* _Instructions to follow_:
A word-for-word copy of the entries is needed, and it should contain no images.

:::::

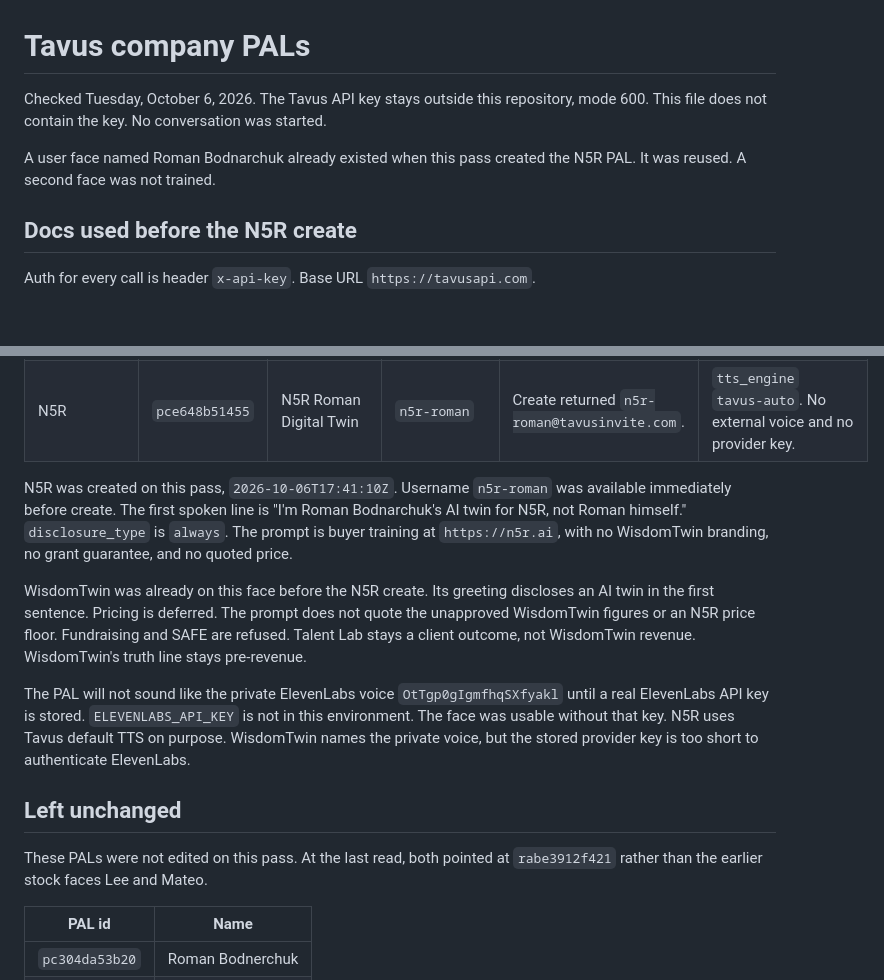
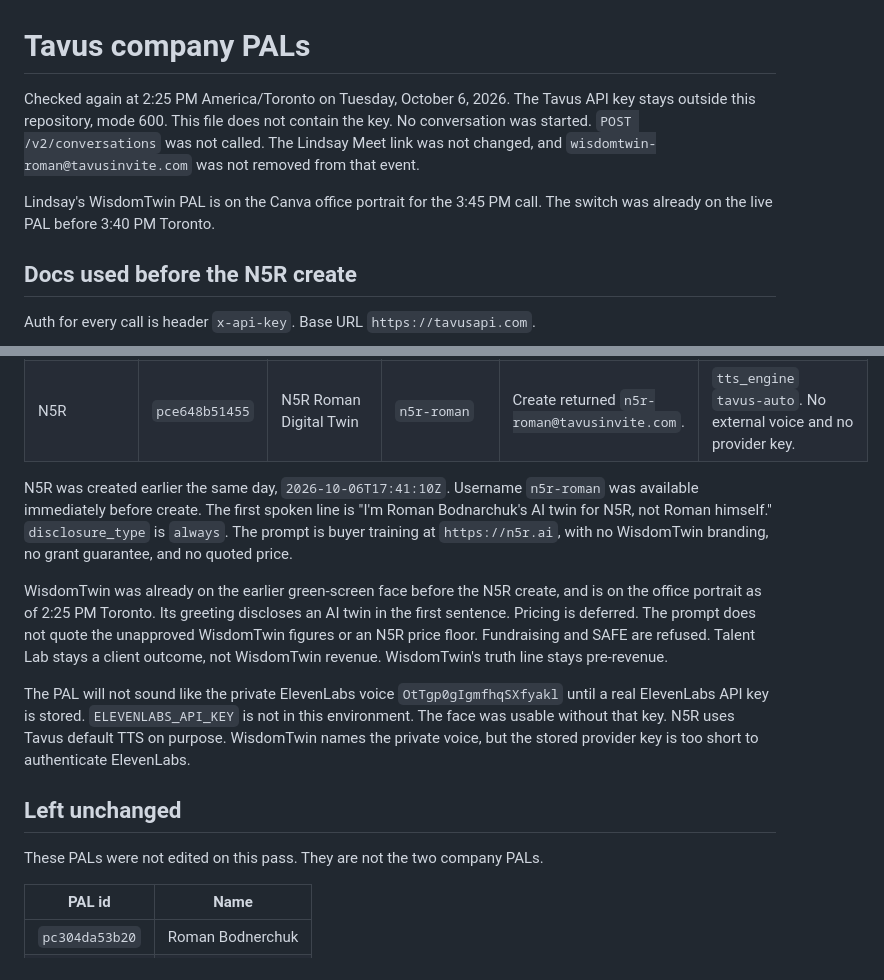
Before and after one commit to RomanBodnarchuk/wisdomtwin-three-rooms, a Markdown page: docs/sales-ops/tavus-pals.md, 2 parts joined by grey strips. Drawn GitHub-style; blank space fills up the shorter version.

```diff
--- a/docs/sales-ops/tavus-pals.md
+++ b/docs/sales-ops/tavus-pals.md
@@ -1,8 +1,8 @@
 # Tavus company PALs
 
-Checked Tuesday, October 6, 2026. The Tavus API key stays outside this repository, mode 600. This file does not contain the key. No conversation was started.
+Checked again at 2:25 PM America/Toronto on Tuesday, October 6, 2026. The Tavus API key stays outside this repository, mode 600. This file does not contain the key. No conversation was started. `POST /v2/conversations` was not called. The Lindsay Meet link was not changed, and `wisdomtwin-roman@tavusinvite.com` was not removed from that event.
 
-A user face named Roman Bodnarchuk already existed when this pass created the N5R PAL. It was reused. A second face was not trained.
+Lindsay's WisdomTwin PAL is on the Canva office portrait for the 3:45 PM call. The switch was already on the live PAL before 3:40 PM Toronto.
 
 ## Docs used before the N5R create
 
@@ -49,15 +62,15 @@ Both company PALs use `pipeline_mode` `full` and `default_face_id` `rabe3912f421
 | WisdomTwin | `p70d2aae706a` | WisdomTwin Roman Digital Twin | `wisdomtwin-roman` | Username is set. `GET` did not return `conferencing_email`. Docs render that username as `wisdomtwin-roman@tavusinvite.com`. | `tts_engine` `elevenlabs`, private `external_voice_id` set. The provider key field is present and is 8 characters, so it is not a usable ElevenLabs API key. |
 | N5R | `pce648b51455` | N5R Roman Digital Twin | `n5r-roman` | Create returned `n5r-roman@tavusinvite.com`. | `tts_engine` `tavus-auto`. No external voice and no provider key. |
 
-N5R was created on this pass, `2026-10-06T17:41:10Z`. Username `n5r-roman` was available immediately before create. The first spoken line is "I'm Roman Bodnarchuk's AI twin for N5R, not Roman himself." `disclosure_type` is `always`. The prompt is buyer training at `https://n5r.ai`, with no WisdomTwin branding, no grant guarantee, and no quoted price.
+N5R was created earlier the same day, `2026-10-06T17:41:10Z`. Username `n5r-roman` was available immediately before create. The first spoken line is "I'm Roman Bodnarchuk's AI twin for N5R, not Roman himself." `disclosure_type` is `always`. The prompt is buyer training at `https://n5r.ai`, with no WisdomTwin branding, no grant guarantee, and no quoted price.
 
-WisdomTwin was already on this face before the N5R create. Its greeting discloses an AI twin in the first sentence. Pricing is deferred. The prompt does not quote the unapproved WisdomTwin figures or an N5R price floor. Fundraising and SAFE are refused. Talent Lab stays a client outcome, not WisdomTwin revenue. WisdomTwin's truth line stays pre-revenue.
+WisdomTwin was already on the earlier green-screen face before the N5R create, and is on the office portrait as of 2:25 PM Toronto. Its greeting discloses an AI twin in the first sentence. Pricing is deferred. The prompt does not quote the unapproved WisdomTwin figures or an N5R price floor. Fundraising and SAFE are refused. Talent Lab stays a client outcome, not WisdomTwin revenue. WisdomTwin's truth line stays pre-revenue.
 
 The PAL will not sound like the private ElevenLabs voice `OtTgp0gIgmfhqSXfyakl` until a real ElevenLabs API key is stored. `ELEVENLABS_API_KEY` is not in this environment. The face was usable without that key. N5R uses Tavus default TTS on purpose. WisdomTwin names the private voice, but the stored provider key is too short to authenticate ElevenLabs.
 
 ## Left unchanged
 
-These PALs were not edited on this pass. At the last read, both pointed at `rabe3912f421` rather than the earlier stock faces Lee and Mateo.
+These PALs were not edited on this pass. They are not the two company PALs.
 
 | PAL id | Name |
 | --- | --- |
```
Also changed, not shown: other parts of docs/sales-ops/tavus-pals.md (+25 -8 lines), docs/sales-ops/tavus-join-2026-10-06.md (+4 -0 lines).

:::::

* _Worked solution_:
Before and after one commit to RomanBodnarchuk/wisdomtwin-three-rooms, a Markdown page: docs/sales-ops/tavus-pals.md, 2 parts joined by grey strips. Drawn GitHub-style; blank space fills up the shorter version.

```diff
--- a/docs/sales-ops/tavus-pals.md
+++ b/docs/sales-ops/tavus-pals.md
@@ -1,8 +1,8 @@
 # Tavus company PALs
 
-Checked Tuesday, October 6, 2026. The Tavus API key stays outside this repository, mode 600. This file does not contain the key. No conversation was started.
+Checked again at 2:25 PM America/Toronto on Tuesday, October 6, 2026. The Tavus API key stays outside this repository, mode 600. This file does not contain the key. No conversation was started. `POST /v2/conversations` was not called. The Lindsay Meet link was not changed, and `wisdomtwin-roman@tavusinvite.com` was not removed from that event.
 
-A user face named Roman Bodnarchuk already existed when this pass created the N5R PAL. It was reused. A second face was not trained.
+Lindsay's WisdomTwin PAL is on the Canva office portrait for the 3:45 PM call. The switch was already on the live PAL before 3:40 PM Toronto.
 
 ## Docs used before the N5R create
 
@@ -49,15 +62,15 @@ Both company PALs use `pipeline_mode` `full` and `default_face_id` `rabe3912f421
 | WisdomTwin | `p70d2aae706a` | WisdomTwin Roman Digital Twin | `wisdomtwin-roman` | Username is set. `GET` did not return `conferencing_email`. Docs render that username as `wisdomtwin-roman@tavusinvite.com`. | `tts_engine` `elevenlabs`, private `external_voice_id` set. The provider key field is present and is 8 characters, so it is not a usable ElevenLabs API key. |
 | N5R | `pce648b51455` | N5R Roman Digital Twin | `n5r-roman` | Create returned `n5r-roman@tavusinvite.com`. | `tts_engine` `tavus-auto`. No external voice and no provider key. |
 
-N5R was created on this pass, `2026-10-06T17:41:10Z`. Username `n5r-roman` was available immediately before create. The first spoken line is "I'm Roman Bodnarchuk's AI twin for N5R, not Roman himself." `disclosure_type` is `always`. The prompt is buyer training at `https://n5r.ai`, with no WisdomTwin branding, no grant guarantee, and no quoted price.
+N5R was created earlier the same day, `2026-10-06T17:41:10Z`. Username `n5r-roman` was available immediately before create. The first spoken line is "I'm Roman Bodnarchuk's AI twin for N5R, not Roman himself." `disclosure_type` is `always`. The prompt is buyer training at `https://n5r.ai`, with no WisdomTwin branding, no grant guarantee, and no quoted price.
 
-WisdomTwin was already on this face before the N5R create. Its greeting discloses an AI twin in the first sentence. Pricing is deferred. The prompt does not quote the unapproved WisdomTwin figures or an N5R price floor. Fundraising and SAFE are refused. Talent Lab stays a client outcome, not WisdomTwin revenue. WisdomTwin's truth line stays pre-revenue.
+WisdomTwin was already on the earlier green-screen face before the N5R create, and is on the office portrait as of 2:25 PM Toronto. Its greeting discloses an AI twin in the first sentence. Pricing is deferred. The prompt does not quote the unapproved WisdomTwin figures or an N5R price floor. Fundraising and SAFE are refused. Talent Lab stays a client outcome, not WisdomTwin revenue. WisdomTwin's truth line stays pre-revenue.
 
 The PAL will not sound like the private ElevenLabs voice `OtTgp0gIgmfhqSXfyakl` until a real ElevenLabs API key is stored. `ELEVENLABS_API_KEY` is not in this environment. The face was usable without that key. N5R uses Tavus default TTS on purpose. WisdomTwin names the private voice, but the stored provider key is too short to authenticate ElevenLabs.
 
 ## Left unchanged
 
-These PALs were not edited on this pass. At the last read, both pointed at `rabe3912f421` rather than the earlier stock faces Lee and Mateo.
+These PALs were not edited on this pass. They are not the two company PALs.
 
 | PAL id | Name |
 | --- | --- |
```
Also changed, not shown: other parts of docs/sales-ops/tavus-pals.md (+25 -8 lines), docs/sales-ops/tavus-join-2026-10-06.md (+4 -0 lines).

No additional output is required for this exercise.